This thing has more spin than a Tiger Woods bring-back. Once the package was approved at 9:30 PM Wednesday, futures immediately turned weaker. Really it was no surprise because the market is looking forward and it doesn’t care what is happening now. This doesn’t mean we won’t get a rally but the uncertainties are still there.
The real problem is credit and banks trusting one another again. The current crunch for credit means that auto-dealers can’t get their inventory on credit, or retailers can’t get their inventories for the fall season and on and on. The government says it is buying all of these mortgage-backed assets that are worth something in hopes of actually making a profit.
The fact that they are worth something and the talking heads are saying they are worth nothing has spooked the market. And it sucks. I say that because the general public is so nervous right now because the market is heading lower and everybody is pulling out for safer havens.
If the average investor knew how to play the market on the way down, then they wouldn’t panic. The fact that not a lot of investors know how to “short” the market or protect their assets is a problem. If you are one of those investors, don’t feel bad because it is hard sometimes for someone to picture in their head that if they buy a stock they want it to head lower. That is called “shorting” and people don’t ever try it.
With options, it is so much easier to see the difference because basically it means this. If you are bullish and you buy a call option, then you are hoping to “call” it away from them. If you are bearish and you buy a put option, you are hoping to “put” it to the other investor. When Enron was tanking and the employees who worked there knew it, most of them sat back and watched their portfolios evaporate. When the stock was in the $60’s, they could have bought cheap out-of-the-money put options and made a fortune.
I know I went down a beaten path but I am trying to tell you it is not a bad thing when the market is tanking. Be proactive and learn how to trade call and put options. Here at OptionsMentoring.com we have plenty of courses that take the emotion out of the market and generate you returns of 8%-10% a month! Not 5% in a year which is where most people are trying to move their money to.
I only say this because most people that ask me about the market seem worried and ask my opinion.
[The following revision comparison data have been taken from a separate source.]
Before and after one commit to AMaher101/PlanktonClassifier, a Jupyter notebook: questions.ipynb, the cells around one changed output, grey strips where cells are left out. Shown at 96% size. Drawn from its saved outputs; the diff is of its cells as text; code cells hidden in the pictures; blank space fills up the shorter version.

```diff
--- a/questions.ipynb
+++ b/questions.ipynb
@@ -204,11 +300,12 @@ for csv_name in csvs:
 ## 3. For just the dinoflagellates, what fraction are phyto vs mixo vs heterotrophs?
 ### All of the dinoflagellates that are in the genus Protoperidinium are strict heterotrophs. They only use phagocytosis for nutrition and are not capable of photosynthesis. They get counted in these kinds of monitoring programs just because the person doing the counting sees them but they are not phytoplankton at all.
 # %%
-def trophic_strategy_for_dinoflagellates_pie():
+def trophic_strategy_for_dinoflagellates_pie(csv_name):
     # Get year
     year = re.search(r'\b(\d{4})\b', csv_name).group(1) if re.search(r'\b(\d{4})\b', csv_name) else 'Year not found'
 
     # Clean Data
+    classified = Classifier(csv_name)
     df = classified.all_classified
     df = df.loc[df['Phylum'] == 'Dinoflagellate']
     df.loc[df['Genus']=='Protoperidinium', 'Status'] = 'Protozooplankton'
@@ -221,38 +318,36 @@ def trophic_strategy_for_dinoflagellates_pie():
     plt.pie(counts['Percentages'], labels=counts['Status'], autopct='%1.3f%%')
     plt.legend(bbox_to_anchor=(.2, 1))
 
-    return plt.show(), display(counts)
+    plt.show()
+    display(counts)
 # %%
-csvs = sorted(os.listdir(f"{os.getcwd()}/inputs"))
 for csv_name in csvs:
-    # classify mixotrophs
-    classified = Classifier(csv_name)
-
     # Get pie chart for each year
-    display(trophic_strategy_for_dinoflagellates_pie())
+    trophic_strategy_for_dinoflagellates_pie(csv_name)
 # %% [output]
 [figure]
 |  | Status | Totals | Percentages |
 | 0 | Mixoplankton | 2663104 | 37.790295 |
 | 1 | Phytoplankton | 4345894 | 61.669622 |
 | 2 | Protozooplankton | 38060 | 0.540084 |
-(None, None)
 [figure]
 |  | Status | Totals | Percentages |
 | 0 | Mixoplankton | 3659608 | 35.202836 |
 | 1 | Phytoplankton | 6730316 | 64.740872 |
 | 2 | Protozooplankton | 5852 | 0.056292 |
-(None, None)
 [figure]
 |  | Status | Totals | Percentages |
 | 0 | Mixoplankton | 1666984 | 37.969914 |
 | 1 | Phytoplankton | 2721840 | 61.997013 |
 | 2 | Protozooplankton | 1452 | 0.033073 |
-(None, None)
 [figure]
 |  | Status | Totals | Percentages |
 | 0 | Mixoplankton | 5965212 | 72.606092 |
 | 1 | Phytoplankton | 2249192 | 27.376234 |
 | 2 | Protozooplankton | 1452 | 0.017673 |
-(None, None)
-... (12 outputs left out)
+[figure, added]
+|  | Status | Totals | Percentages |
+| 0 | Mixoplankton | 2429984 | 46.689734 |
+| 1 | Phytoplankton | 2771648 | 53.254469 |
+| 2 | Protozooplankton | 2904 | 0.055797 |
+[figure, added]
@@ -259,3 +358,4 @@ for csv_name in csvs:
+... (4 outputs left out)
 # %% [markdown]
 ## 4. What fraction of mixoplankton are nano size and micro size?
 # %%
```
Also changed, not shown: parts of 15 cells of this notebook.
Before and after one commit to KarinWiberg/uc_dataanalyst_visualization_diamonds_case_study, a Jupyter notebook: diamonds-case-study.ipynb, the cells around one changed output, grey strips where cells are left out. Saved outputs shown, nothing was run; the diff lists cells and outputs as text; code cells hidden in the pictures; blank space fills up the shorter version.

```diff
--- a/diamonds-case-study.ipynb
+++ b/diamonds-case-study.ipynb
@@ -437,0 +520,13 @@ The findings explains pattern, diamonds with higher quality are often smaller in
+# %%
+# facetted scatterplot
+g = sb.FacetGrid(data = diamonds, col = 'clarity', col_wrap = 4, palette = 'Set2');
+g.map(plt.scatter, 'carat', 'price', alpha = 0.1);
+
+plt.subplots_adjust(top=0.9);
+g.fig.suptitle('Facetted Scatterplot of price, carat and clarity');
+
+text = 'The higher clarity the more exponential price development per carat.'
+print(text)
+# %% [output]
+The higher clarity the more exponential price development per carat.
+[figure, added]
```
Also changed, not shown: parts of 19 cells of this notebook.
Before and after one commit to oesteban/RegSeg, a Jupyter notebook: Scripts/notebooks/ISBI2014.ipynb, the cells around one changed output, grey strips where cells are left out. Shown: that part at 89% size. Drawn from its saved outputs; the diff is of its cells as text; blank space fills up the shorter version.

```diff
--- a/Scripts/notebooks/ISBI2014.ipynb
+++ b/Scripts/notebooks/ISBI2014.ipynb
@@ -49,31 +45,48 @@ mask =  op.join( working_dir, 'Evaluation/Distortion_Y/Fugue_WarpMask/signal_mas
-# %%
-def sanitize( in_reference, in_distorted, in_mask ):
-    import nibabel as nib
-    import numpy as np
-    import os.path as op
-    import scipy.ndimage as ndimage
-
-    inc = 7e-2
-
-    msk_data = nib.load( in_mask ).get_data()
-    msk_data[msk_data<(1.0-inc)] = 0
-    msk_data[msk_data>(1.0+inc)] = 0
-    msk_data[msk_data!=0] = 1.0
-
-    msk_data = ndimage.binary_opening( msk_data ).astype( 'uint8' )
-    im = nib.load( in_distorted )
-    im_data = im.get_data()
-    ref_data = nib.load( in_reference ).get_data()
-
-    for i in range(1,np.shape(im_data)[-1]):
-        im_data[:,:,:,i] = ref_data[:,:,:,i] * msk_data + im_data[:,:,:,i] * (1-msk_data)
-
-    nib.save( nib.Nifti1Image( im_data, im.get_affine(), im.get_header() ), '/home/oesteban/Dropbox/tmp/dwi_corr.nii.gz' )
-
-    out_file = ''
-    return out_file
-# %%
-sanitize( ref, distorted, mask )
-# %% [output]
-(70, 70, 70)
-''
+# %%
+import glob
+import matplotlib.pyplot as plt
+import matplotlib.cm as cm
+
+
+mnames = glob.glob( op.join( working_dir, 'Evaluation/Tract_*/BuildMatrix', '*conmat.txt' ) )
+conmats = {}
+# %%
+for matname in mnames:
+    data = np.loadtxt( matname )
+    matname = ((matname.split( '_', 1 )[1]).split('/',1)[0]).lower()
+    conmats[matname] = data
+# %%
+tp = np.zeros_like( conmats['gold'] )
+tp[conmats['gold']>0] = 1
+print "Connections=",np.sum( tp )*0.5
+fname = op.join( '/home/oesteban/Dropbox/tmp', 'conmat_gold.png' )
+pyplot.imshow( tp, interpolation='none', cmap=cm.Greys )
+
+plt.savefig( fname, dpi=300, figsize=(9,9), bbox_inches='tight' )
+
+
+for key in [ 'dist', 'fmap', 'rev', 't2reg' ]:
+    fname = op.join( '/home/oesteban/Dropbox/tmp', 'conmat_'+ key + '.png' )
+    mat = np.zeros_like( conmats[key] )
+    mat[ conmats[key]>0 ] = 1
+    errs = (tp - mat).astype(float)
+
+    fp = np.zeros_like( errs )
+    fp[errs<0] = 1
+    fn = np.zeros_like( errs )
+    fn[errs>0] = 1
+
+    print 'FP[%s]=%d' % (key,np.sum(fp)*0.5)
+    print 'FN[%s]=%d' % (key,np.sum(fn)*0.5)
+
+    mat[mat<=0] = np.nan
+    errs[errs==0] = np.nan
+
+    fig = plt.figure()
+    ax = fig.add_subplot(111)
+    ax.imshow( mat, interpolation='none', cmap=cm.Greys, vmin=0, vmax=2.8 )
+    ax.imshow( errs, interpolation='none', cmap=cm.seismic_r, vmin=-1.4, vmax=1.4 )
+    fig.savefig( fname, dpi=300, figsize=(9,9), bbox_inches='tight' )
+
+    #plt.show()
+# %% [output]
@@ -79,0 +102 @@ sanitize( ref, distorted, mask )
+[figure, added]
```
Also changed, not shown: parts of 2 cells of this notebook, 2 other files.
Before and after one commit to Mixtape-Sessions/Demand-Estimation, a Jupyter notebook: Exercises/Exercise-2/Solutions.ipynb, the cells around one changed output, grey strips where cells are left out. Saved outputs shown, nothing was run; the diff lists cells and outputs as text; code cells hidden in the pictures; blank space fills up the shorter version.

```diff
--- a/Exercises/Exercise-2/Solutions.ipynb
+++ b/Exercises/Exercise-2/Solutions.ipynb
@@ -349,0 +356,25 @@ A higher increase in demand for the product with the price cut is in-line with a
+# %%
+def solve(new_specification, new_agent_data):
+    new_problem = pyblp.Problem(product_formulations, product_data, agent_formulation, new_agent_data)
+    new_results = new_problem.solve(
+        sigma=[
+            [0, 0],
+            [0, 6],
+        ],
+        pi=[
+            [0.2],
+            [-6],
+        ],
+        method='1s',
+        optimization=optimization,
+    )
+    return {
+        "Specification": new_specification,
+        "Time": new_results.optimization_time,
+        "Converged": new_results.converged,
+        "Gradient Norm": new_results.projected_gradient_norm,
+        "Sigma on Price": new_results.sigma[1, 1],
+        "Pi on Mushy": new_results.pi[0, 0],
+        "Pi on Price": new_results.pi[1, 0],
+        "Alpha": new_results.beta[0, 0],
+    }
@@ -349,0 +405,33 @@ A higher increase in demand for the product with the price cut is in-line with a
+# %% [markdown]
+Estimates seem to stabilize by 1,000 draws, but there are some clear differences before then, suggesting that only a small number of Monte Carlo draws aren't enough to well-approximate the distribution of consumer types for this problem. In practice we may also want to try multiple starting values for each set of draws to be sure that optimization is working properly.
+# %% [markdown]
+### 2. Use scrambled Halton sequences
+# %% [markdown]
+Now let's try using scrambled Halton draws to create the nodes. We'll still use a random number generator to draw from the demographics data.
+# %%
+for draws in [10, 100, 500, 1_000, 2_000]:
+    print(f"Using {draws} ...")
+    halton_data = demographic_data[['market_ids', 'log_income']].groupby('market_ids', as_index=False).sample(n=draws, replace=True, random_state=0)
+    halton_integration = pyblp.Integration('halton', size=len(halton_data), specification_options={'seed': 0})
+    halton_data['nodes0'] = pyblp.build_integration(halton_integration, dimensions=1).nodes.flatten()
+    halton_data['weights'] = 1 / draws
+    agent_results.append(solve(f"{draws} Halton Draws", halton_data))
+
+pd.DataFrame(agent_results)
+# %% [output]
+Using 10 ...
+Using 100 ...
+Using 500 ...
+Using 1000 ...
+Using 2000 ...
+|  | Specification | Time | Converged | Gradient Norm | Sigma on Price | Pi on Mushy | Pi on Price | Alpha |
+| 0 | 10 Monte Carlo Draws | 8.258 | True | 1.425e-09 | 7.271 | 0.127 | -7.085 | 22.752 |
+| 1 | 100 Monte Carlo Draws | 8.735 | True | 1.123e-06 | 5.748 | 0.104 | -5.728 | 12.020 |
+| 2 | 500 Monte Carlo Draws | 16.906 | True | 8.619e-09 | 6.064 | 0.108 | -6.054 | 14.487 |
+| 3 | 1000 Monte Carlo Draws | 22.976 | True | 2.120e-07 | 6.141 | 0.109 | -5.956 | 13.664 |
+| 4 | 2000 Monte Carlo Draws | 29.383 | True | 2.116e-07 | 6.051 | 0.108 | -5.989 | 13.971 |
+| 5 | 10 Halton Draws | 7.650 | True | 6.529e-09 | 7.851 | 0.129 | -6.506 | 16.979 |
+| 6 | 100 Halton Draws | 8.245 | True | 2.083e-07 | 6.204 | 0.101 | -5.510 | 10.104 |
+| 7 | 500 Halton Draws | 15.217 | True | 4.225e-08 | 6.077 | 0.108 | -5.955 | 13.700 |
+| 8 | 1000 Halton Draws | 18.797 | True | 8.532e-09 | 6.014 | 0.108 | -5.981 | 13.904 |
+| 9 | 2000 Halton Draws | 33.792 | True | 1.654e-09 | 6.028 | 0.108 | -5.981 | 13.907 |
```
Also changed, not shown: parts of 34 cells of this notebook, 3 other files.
I say “I love it” and they get this bewildered look on their face. That’s because I really don’t care which way the market is going, I trade the trends.